> **ACTIVITY**:
Would you reproduce all of the entries exactly?

> **DATA SUPPLIED**:
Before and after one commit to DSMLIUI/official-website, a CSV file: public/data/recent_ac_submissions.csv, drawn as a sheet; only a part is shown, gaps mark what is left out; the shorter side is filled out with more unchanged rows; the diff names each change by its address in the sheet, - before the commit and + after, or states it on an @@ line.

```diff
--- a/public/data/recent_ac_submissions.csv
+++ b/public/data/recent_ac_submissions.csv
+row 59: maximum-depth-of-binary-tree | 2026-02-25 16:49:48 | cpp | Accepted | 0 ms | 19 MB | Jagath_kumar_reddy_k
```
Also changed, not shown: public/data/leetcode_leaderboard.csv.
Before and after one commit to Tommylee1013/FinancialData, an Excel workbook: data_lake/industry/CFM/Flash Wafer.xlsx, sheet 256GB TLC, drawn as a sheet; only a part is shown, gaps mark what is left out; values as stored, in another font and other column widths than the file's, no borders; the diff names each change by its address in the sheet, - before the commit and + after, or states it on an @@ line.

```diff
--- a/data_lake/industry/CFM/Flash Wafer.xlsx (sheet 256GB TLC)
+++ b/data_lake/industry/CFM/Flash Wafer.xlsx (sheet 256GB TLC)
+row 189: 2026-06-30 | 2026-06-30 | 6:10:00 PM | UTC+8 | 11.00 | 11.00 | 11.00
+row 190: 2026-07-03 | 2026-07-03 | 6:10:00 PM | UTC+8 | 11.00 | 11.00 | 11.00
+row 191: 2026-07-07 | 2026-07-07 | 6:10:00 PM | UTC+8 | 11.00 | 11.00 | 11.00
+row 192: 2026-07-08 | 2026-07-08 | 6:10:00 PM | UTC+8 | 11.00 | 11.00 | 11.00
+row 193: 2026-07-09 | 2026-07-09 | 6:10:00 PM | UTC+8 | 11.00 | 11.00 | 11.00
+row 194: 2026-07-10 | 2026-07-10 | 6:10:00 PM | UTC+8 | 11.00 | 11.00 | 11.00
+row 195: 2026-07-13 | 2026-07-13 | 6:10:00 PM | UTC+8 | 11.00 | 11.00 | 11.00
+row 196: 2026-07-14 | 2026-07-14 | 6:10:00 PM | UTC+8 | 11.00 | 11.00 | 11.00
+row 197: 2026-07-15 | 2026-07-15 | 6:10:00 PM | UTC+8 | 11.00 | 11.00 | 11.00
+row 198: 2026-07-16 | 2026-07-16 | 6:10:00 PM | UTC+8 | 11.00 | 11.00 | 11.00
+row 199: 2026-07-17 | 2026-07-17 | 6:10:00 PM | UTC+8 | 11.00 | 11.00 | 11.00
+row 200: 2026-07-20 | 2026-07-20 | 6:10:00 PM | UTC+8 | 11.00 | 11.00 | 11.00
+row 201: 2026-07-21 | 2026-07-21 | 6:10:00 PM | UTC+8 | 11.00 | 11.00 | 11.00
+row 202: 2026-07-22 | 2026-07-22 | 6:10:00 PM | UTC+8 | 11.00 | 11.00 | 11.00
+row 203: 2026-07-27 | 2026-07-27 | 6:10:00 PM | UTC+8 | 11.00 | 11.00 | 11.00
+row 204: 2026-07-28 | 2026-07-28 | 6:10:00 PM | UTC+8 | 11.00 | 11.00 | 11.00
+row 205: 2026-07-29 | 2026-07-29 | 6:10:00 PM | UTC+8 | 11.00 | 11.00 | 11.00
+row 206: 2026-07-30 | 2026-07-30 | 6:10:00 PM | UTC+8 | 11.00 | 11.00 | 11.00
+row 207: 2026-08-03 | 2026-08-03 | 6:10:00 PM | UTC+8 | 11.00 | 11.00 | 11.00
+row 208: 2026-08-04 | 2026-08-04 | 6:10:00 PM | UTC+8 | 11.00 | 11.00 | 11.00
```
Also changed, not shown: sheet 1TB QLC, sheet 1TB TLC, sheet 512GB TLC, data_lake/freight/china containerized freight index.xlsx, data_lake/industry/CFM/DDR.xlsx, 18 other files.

> **WRITTEN RESPONSE**:
Before and after one commit to DSMLIUI/official-website, a CSV file: public/data/recent_ac_submissions.csv, drawn as a sheet; only a part is shown, gaps mark what is left out; the shorter side is filled out with more unchanged rows; the diff names each change by its address in the sheet, - before the commit and + after, or states it on an @@ line.

```diff
--- a/public/data/recent_ac_submissions.csv
+++ b/public/data/recent_ac_submissions.csv
+row 59: maximum-depth-of-binary-tree | 2026-02-25 16:49:48 | cpp | Accepted | 0 ms | 19 MB | Jagath_kumar_reddy_k
```
Also changed, not shown: public/data/leetcode_leaderboard.csv.
Before and after one commit to Tommylee1013/FinancialData, an Excel workbook: data_lake/industry/CFM/Flash Wafer.xlsx, sheet 256GB TLC, drawn as a sheet; only a part is shown, gaps mark what is left out; values as stored, in another font and other column widths than the file's, no borders; the diff names each change by its address in the sheet, - before the commit and + after, or states it on an @@ line.

```diff
--- a/data_lake/industry/CFM/Flash Wafer.xlsx (sheet 256GB TLC)
+++ b/data_lake/industry/CFM/Flash Wafer.xlsx (sheet 256GB TLC)
+row 189: 2026-06-30 | 2026-06-30 | 6:10:00 PM | UTC+8 | 11.00 | 11.00 | 11.00
+row 190: 2026-07-03 | 2026-07-03 | 6:10:00 PM | UTC+8 | 11.00 | 11.00 | 11.00
+row 191: 2026-07-07 | 2026-07-07 | 6:10:00 PM | UTC+8 | 11.00 | 11.00 | 11.00
+row 192: 2026-07-08 | 2026-07-08 | 6:10:00 PM | UTC+8 | 11.00 | 11.00 | 11.00
+row 193: 2026-07-09 | 2026-07-09 | 6:10:00 PM | UTC+8 | 11.00 | 11.00 | 11.00
+row 194: 2026-07-10 | 2026-07-10 | 6:10:00 PM | UTC+8 | 11.00 | 11.00 | 11.00
+row 195: 2026-07-13 | 2026-07-13 | 6:10:00 PM | UTC+8 | 11.00 | 11.00 | 11.00
+row 196: 2026-07-14 | 2026-07-14 | 6:10:00 PM | UTC+8 | 11.00 | 11.00 | 11.00
+row 197: 2026-07-15 | 2026-07-15 | 6:10:00 PM | UTC+8 | 11.00 | 11.00 | 11.00
+row 198: 2026-07-16 | 2026-07-16 | 6:10:00 PM | UTC+8 | 11.00 | 11.00 | 11.00
+row 199: 2026-07-17 | 2026-07-17 | 6:10:00 PM | UTC+8 | 11.00 | 11.00 | 11.00
+row 200: 2026-07-20 | 2026-07-20 | 6:10:00 PM | UTC+8 | 11.00 | 11.00 | 11.00
+row 201: 2026-07-21 | 2026-07-21 | 6:10:00 PM | UTC+8 | 11.00 | 11.00 | 11.00
+row 202: 2026-07-22 | 2026-07-22 | 6:10:00 PM | UTC+8 | 11.00 | 11.00 | 11.00
+row 203: 2026-07-27 | 2026-07-27 | 6:10:00 PM | UTC+8 | 11.00 | 11.00 | 11.00
+row 204: 2026-07-28 | 2026-07-28 | 6:10:00 PM | UTC+8 | 11.00 | 11.00 | 11.00
+row 205: 2026-07-29 | 2026-07-29 | 6:10:00 PM | UTC+8 | 11.00 | 11.00 | 11.00
+row 206: 2026-07-30 | 2026-07-30 | 6:10:00 PM | UTC+8 | 11.00 | 11.00 | 11.00
+row 207: 2026-08-03 | 2026-08-03 | 6:10:00 PM | UTC+8 | 11.00 | 11.00 | 11.00
+row 208: 2026-08-04 | 2026-08-04 | 6:10:00 PM | UTC+8 | 11.00 | 11.00 | 11.00
```
Also changed, not shown: sheet 1TB QLC, sheet 1TB TLC, sheet 512GB TLC, data_lake/freight/china containerized freight index.xlsx, data_lake/industry/CFM/DDR.xlsx, 18 other files.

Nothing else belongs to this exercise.